When Relativism is Simply Inadequate


Relativism maintains that each person decides for themselves what is true; truth is subjective and relative to the individual. According to this view one person can say, “There is a God”, and his best friend could say, “There is no God”, and both statements will be true, so long as they accurately express the sincere beliefs of the two individuals. But is this acceptable?

Though relativism can work when it comes to matters of preference (e.g. “The Premier League is the best league in the world” as opposed to “La Liga is the best league in the world”), to say that all truth is relative is totally inadequate and just doesn’t hold up as an adequate framework for interpreting life – and religion.

Just think about it: we live our lives relying on the belief that objective truth exists. If a crime takes place, for example, the police will attempt to gather evidence and then reconstruct how events really took place as best as possible (i.e. they won’t simply allow the alleged perpetrator to make up the truth for himself).

All truth is not relative.

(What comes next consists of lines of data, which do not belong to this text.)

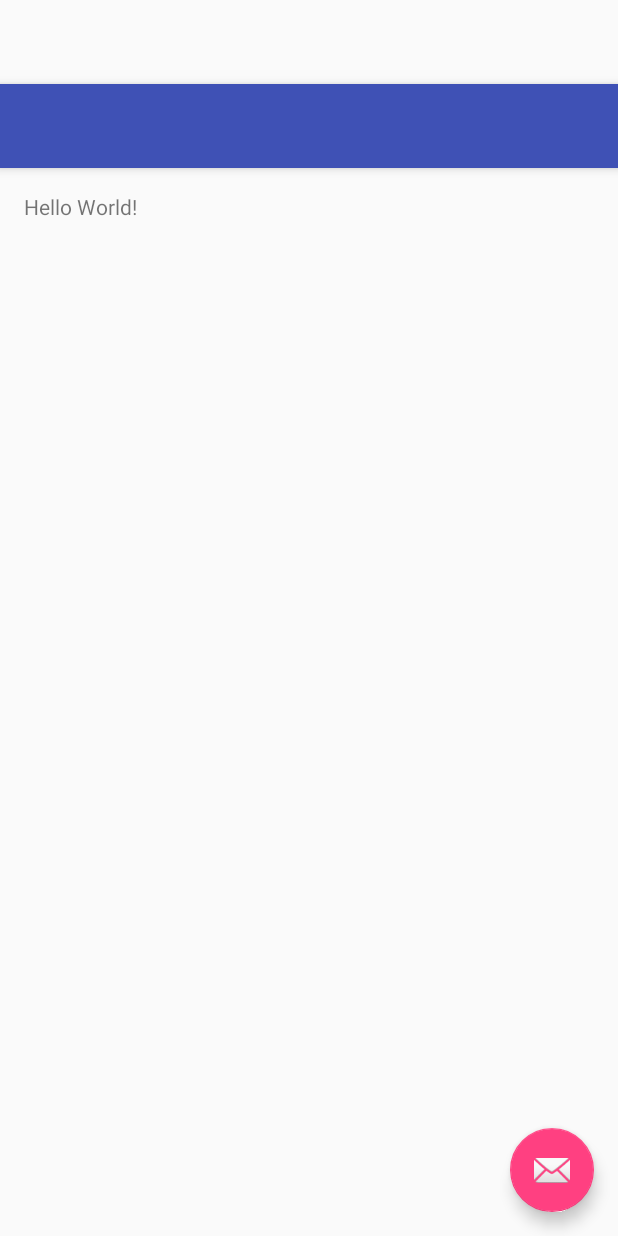
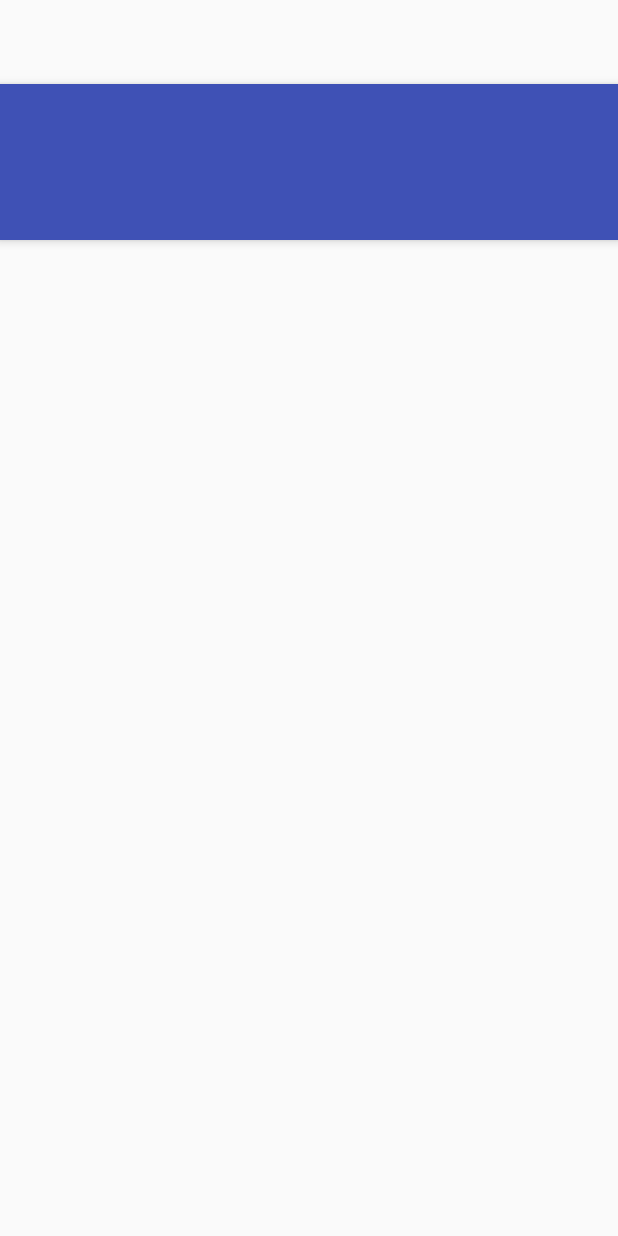
Before and after one commit to kaimou1357/RateMyFashionDemo, an Android app: the layout activity_main.xml on its own in the app's theme, with its tools: preview values and no code run, on a phone screen of 412 x 824 dp. Run offline under Robolectric (Android 15) with nearby library versions, the phone set to English and light mode, and no system bars.

```diff
--- a/app/build.gradle
+++ b/app/build.gradle
@@ -22,6 +22,7 @@ android {
 dependencies {
     compile fileTree(dir: 'libs', include: ['*.jar'])
     testCompile 'junit:junit:4.12'
+    compile 'com.github.niqdev:mjpeg-view:0.1.0'
     compile 'com.android.support:appcompat-v7:23.2.1'
     compile 'com.android.support:design:23.2.1'
 }
--- a/app/src/main/AndroidManifest.xml
+++ b/app/src/main/AndroidManifest.xml
@@ -1,6 +1,8 @@
 <?xml version="1.0" encoding="utf-8"?>
 <manifest xmlns:android="http://schemas.android.com/apk/res/android"
     package="com.nyu.mouzhang.ratemyfashiondemo">
+    <uses-permission android:name="android.permission.INTERNET" />
+    <uses-permission android:name="android.permission.RECORD_AUDIO" />
 
     <application
         android:allowBackup="true"
--- a/app/src/main/res/layout/activity_main.xml
+++ b/app/src/main/res/layout/activity_main.xml
@@ -18,17 +18,24 @@
             android:layout_height="?attr/actionBarSize"
             android:background="?attr/colorPrimary"
             app:popupTheme="@style/AppTheme.PopupOverlay" />
+        <android.support.design.widget.TabLayout
+            android:id="@+id/tabs"
+            android:layout_width="match_parent"
+            android:layout_height="wrap_content"
+            android:background="@color/colorPrimary"
+            android:layout_below="@+id/tool_bar"
+            android:layout_alignParentLeft="true"
+            android:layout_alignParentStart="true" />
+
+        <android.support.v4.view.ViewPager
+            android:id="@+id/viewpager"
+            android:layout_width="match_parent"
+            android:layout_height="match_parent"
+            android:layout_below="@+id/tabs"
+            />
 
     </android.support.design.widget.AppBarLayout>
 
     <include layout="@layout/content_main" />
 
-    <android.support.design.widget.FloatingActionButton
-        android:id="@+id/fab"
-        android:layout_width="wrap_content"
-        android:layout_height="wrap_content"
-        android:layout_gravity="bottom|end"
-        android:layout_margin="@dimen/fab_margin"
-        android:src="@android:drawable/ic_dialog_email" />
-
 </android.support.design.widget.CoordinatorLayout>
--- a/app/src/main/res/layout/content_main.xml
+++ b/app/src/main/res/layout/content_main.xml
@@ -1,19 +1,11 @@
 <?xml version="1.0" encoding="utf-8"?>
 <RelativeLayout xmlns:android="http://schemas.android.com/apk/res/android"
-    xmlns:app="http://schemas.android.com/apk/res-auto"
-    xmlns:tools="http://schemas.android.com/tools"
     android:layout_width="match_parent"
-    android:layout_height="match_parent"
-    android:paddingBottom="@dimen/activity_vertical_margin"
-    android:paddingLeft="@dimen/activity_horizontal_margin"
-    android:paddingRight="@dimen/activity_horizontal_margin"
-    android:paddingTop="@dimen/activity_vertical_margin"
-    app:layout_behavior="@string/appbar_scrolling_view_behavior"
-    tools:context="com.nyu.mouzhang.ratemyfashiondemo.MainActivity"
-    tools:showIn="@layout/activity_main">
+    android:layout_height="match_parent">
 
-    <TextView
-        android:layout_width="wrap_content"
-        android:layout_height="wrap_content"
-        android:text="Hello World!" />
+    <LinearLayout
+        android:layout_width="match_parent"
+        android:layout_height="match_parent" >
+    </LinearLayout>
+
 </RelativeLayout>
--- a/app/src/main/res/values/colors.xml
+++ b/app/src/main/res/values/colors.xml
@@ -3,4 +3,5 @@
     <color name="colorPrimary">#3F51B5</color>
     <color name="colorPrimaryDark">#303F9F</color>
     <color name="colorAccent">#FF4081</color>
+    <color name = "indicator">#ecd95a</color>
 </resources>
```
Also changed, not shown: app/src/main/java/com/nyu/mouzhang/ratemyfashiondemo/MainActivity.java (+65 -12 lines), app/src/main/res/menu/menu_main.xml (+7 -0 lines), app/src/main/res/drawable/addphoto.png (added).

In fact, the next time a relativist tells you that each person decides the truth for himself, take his wallet. If he protests you can say, “It’s true for me that this is now my wallet”. I’m sure he will soon point to some objective reasons why you are wrong – and maybe proffer those same reasons to the police too.

Subjective truth may work in certain areas of life where there can be different opinions, tastes or preferences, but it cannot be extended to statements of fact, including the question of God’s existence. Just as 2+2 is either 4 or not, either God exists or He doesn’t.

Truth has an objective existence and a universal application; it is not merely a matter of preference or interpretation. Truth is about what corresponds to reality.

By Dominic De Souza

2 thoughts on “When Relativism is Simply Inadequate

Add yours

  1. Some truths are absolute, but facts can clearly be relative as implied by the very name of Einstein’s “relativity” theory in which, for example, we have different experiences of time and space depending on how fast we are moving. In our lives it seems we must always be making this distinction between relative facts and absolute truths.


    1. Thanks for your comment. Though people, mistakenly in my opinion, have merged relativity with philosophical relativism, I think that, if anything, Einstein’s theory also points to the existence of absolutes (e.g. the speed of light being constant). In fact, isn’t science founded upon the belief that there are objective realities that can be discovered and proven?

      If the definition of a fact is “something that corresponds to reality”, though we can of course get the facts wrong (i.e. when our beliefs do not correspond to reality) and our grasp or experience of the facts – the true state of affairs – can be limited, facts cannot be relative.

      “Dominic replied to a comment on his blog at 9:02pm GMT on Monday 8th February 2016” – either I did or I didn’t.


Leave a Reply

Fill in your details below or click an icon to log in:

WordPress.com Logo

You are commenting using your WordPress.com account. Log Out /  Change )

Google photo

You are commenting using your Google account. Log Out /  Change )

Twitter picture

You are commenting using your Twitter account. Log Out /  Change )

Facebook photo

You are commenting using your Facebook account. Log Out /  Change )

Connecting to %s

Create a website or blog at WordPress.com

Up ↑

%d bloggers like this: